Instructions for the task =
May I please have every record restated word for word, with the images left out?

Excerpted data =
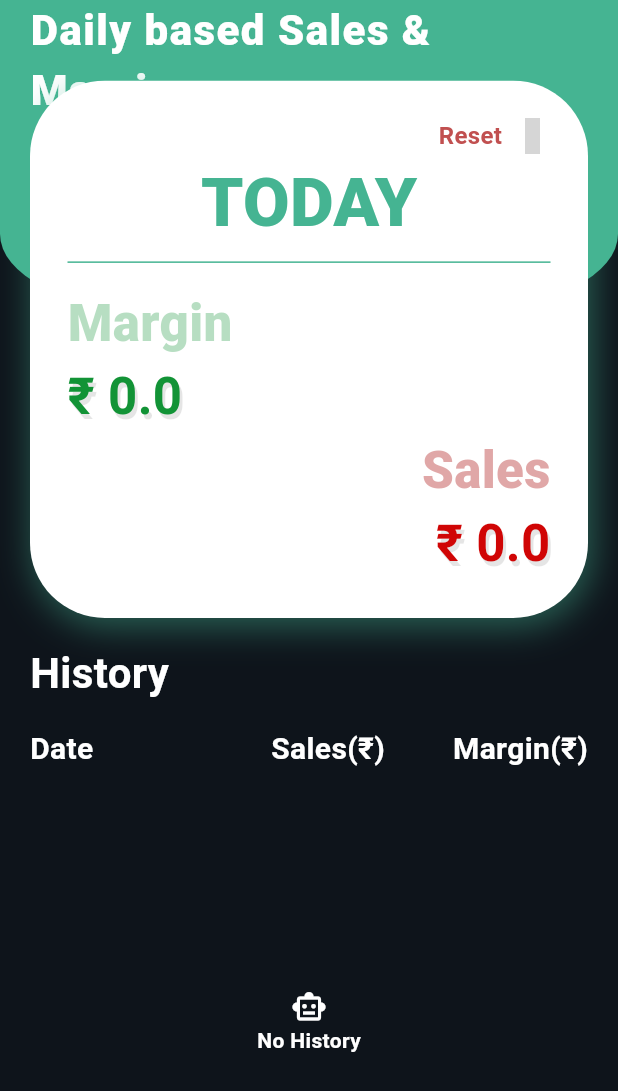
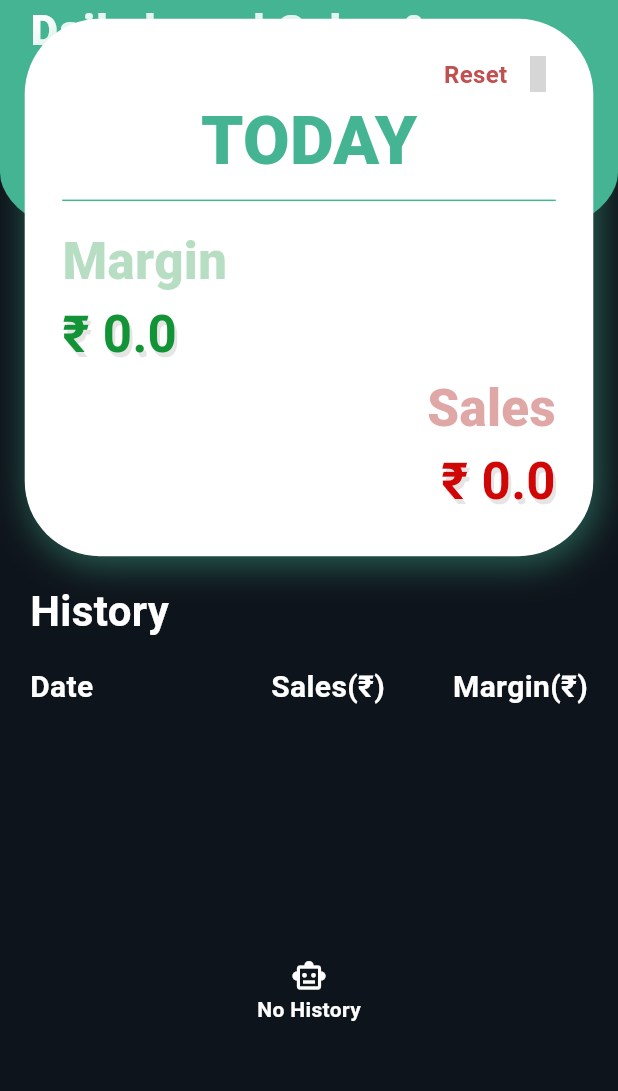
Before and after one commit to mohammedakbark/biz_grit, a Flutter app: the HomeScreen widget shown alone on an empty page, opened directly, on a phone screen of 412 x 824 dp. Shown: the top 1091 px of the screen. Run offline on Flutter 3.47's test engine with Material 3 defaults, Android fonts, the phone set to English and light mode, and no system bars; our stand-ins replace firebase_auth, firebase_core, google_fonts, hive_flutter, solar_icons; missing offline and left inert: animated_snack_bar, firebase_cloud_firestore, swipeable_tile; accounts and stored records are empty; Roboto replaces fonts that are missing (Rationale); grey boxes are pictures that could not be loaded.

Commit message:
somthing mac files

```diff
--- a/lib/main.dart
+++ b/lib/main.dart
@@ -10,6 +10,7 @@
 import 'package:briz_grit/screens/splash_screen.dart';
 import 'package:firebase_core/firebase_core.dart';
 import 'package:flutter/material.dart';
+import 'package:flutter/services.dart';
 import 'package:hive_flutter/adapters.dart';
 import 'package:provider/provider.dart';
 
@@ -28,7 +29,11 @@
   await Firebase.initializeApp(
     options: DefaultFirebaseOptions.currentPlatform,
   );
-  runApp(const MyApp());
+ SystemChrome.setPreferredOrientations([
+        DeviceOrientation.portraitUp,
+        DeviceOrientation.portraitDown,
+
+      ]);  runApp(const MyApp());
 }
 
 class MyApp extends StatelessWidget {
@@ -48,6 +53,7 @@
           debugShowCheckedModeBanner: false,
           title: 'Biz Grit',
           theme: ThemeData(
+
             scaffoldBackgroundColor: AppColors.bgColor,
             appBarTheme:
                 const AppBarTheme(backgroundColor: AppColors.appPrimaryGreen),
--- a/lib/screens/home/home_screen.dart
+++ b/lib/screens/home/home_screen.dart
@@ -5,6 +5,7 @@ import 'package:briz_grit/provider/hive_database.dart';
 import 'package:briz_grit/widgets/helper_widget.dart';
 import 'package:briz_grit/widgets/screen_margin.dart';
 import 'package:flutter/material.dart';
+import 'package:flutter/widgets.dart';
 
 import 'package:provider/provider.dart';
 import 'package:solar_icons/solar_icons.dart';
@@ -17,14 +18,17 @@ class HomeScreen extends StatelessWidget {
     return Column(
       crossAxisAlignment: CrossAxisAlignment.start,
       children: [
-        SizedBox(
+        Container(
+          constraints: BoxConstraints(),
           width: AppDimensions.w(context),
-          height: AppDimensions.w(context) * 1,
+          height: AppDimensions.h(context) * .45,
           child: Stack(
+            fit: StackFit.loose,
             children: [
               Container(
+                constraints: BoxConstraints(),
                 width: AppDimensions.w(context),
-                height: AppDimensions.w(context) * .5,
+                height: AppDimensions.h(context) * .2,
                 decoration: const BoxDecoration(
                     borderRadius: BorderRadius.only(
                         bottomLeft: Radius.elliptical(100, 50),
@@ -44,14 +48,15 @@ class HomeScreen extends StatelessWidget {
                 ),
               ),
               Positioned(
-                left: AppDimensions.paddingSizeLarge,
-                right: AppDimensions.paddingSizeLarge,
+                left: AppDimensions.w(context) * .04,
+                right: AppDimensions.w(context) * .04,
                 bottom: 0,
                 child: Container(
                   constraints: const BoxConstraints(),
                   padding:
                       const EdgeInsets.all(AppDimensions.paddingSizeExtraLarge),
-                  // height: AppDimensions.w(context) * .8,
+                  // height: AppDimensions.h(context) * .36,
+                  width: AppDimensions.w(context),
                   decoration: BoxDecoration(
                       boxShadow: [appShadow],
                       borderRadius: const BorderRadius.all(
```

Result of this exercise =
Before and after one commit to mohammedakbark/biz_grit, a Flutter app: the HomeScreen widget shown alone on an empty page, opened directly, on a phone screen of 412 x 824 dp. Shown: the top 1091 px of the screen. Run offline on Flutter 3.47's test engine with Material 3 defaults, Android fonts, the phone set to English and light mode, and no system bars; our stand-ins replace firebase_auth, firebase_core, google_fonts, hive_flutter, solar_icons; missing offline and left inert: animated_snack_bar, firebase_cloud_firestore, swipeable_tile; accounts and stored records are empty; Roboto replaces fonts that are missing (Rationale); grey boxes are pictures that could not be loaded.

Commit message:
somthing mac files

```diff
--- a/lib/main.dart
+++ b/lib/main.dart
@@ -10,6 +10,7 @@
 import 'package:briz_grit/screens/splash_screen.dart';
 import 'package:firebase_core/firebase_core.dart';
 import 'package:flutter/material.dart';
+import 'package:flutter/services.dart';
 import 'package:hive_flutter/adapters.dart';
 import 'package:provider/provider.dart';
 
@@ -28,7 +29,11 @@
   await Firebase.initializeApp(
     options: DefaultFirebaseOptions.currentPlatform,
   );
-  runApp(const MyApp());
+ SystemChrome.setPreferredOrientations([
+        DeviceOrientation.portraitUp,
+        DeviceOrientation.portraitDown,
+
+      ]);  runApp(const MyApp());
 }
 
 class MyApp extends StatelessWidget {
@@ -48,6 +53,7 @@
           debugShowCheckedModeBanner: false,
           title: 'Biz Grit',
           theme: ThemeData(
+
             scaffoldBackgroundColor: AppColors.bgColor,
             appBarTheme:
                 const AppBarTheme(backgroundColor: AppColors.appPrimaryGreen),
--- a/lib/screens/home/home_screen.dart
+++ b/lib/screens/home/home_screen.dart
@@ -5,6 +5,7 @@ import 'package:briz_grit/provider/hive_database.dart';
 import 'package:briz_grit/widgets/helper_widget.dart';
 import 'package:briz_grit/widgets/screen_margin.dart';
 import 'package:flutter/material.dart';
+import 'package:flutter/widgets.dart';
 
 import 'package:provider/provider.dart';
 import 'package:solar_icons/solar_icons.dart';
@@ -17,14 +18,17 @@ class HomeScreen extends StatelessWidget {
     return Column(
       crossAxisAlignment: CrossAxisAlignment.start,
       children: [
-        SizedBox(
+        Container(
+          constraints: BoxConstraints(),
           width: AppDimensions.w(context),
-          height: AppDimensions.w(context) * 1,
+          height: AppDimensions.h(context) * .45,
           child: Stack(
+            fit: StackFit.loose,
             children: [
               Container(
+                constraints: BoxConstraints(),
                 width: AppDimensions.w(context),
-                height: AppDimensions.w(context) * .5,
+                height: AppDimensions.h(context) * .2,
                 decoration: const BoxDecoration(
                     borderRadius: BorderRadius.only(
                         bottomLeft: Radius.elliptical(100, 50),
@@ -44,14 +48,15 @@ class HomeScreen extends StatelessWidget {
                 ),
               ),
               Positioned(
-                left: AppDimensions.paddingSizeLarge,
-                right: AppDimensions.paddingSizeLarge,
+                left: AppDimensions.w(context) * .04,
+                right: AppDimensions.w(context) * .04,
                 bottom: 0,
                 child: Container(
                   constraints: const BoxConstraints(),
                   padding:
                       const EdgeInsets.all(AppDimensions.paddingSizeExtraLarge),
-                  // height: AppDimensions.w(context) * .8,
+                  // height: AppDimensions.h(context) * .36,
+                  width: AppDimensions.w(context),
                   decoration: BoxDecoration(
                       boxShadow: [appShadow],
                       borderRadius: const BorderRadius.all(
```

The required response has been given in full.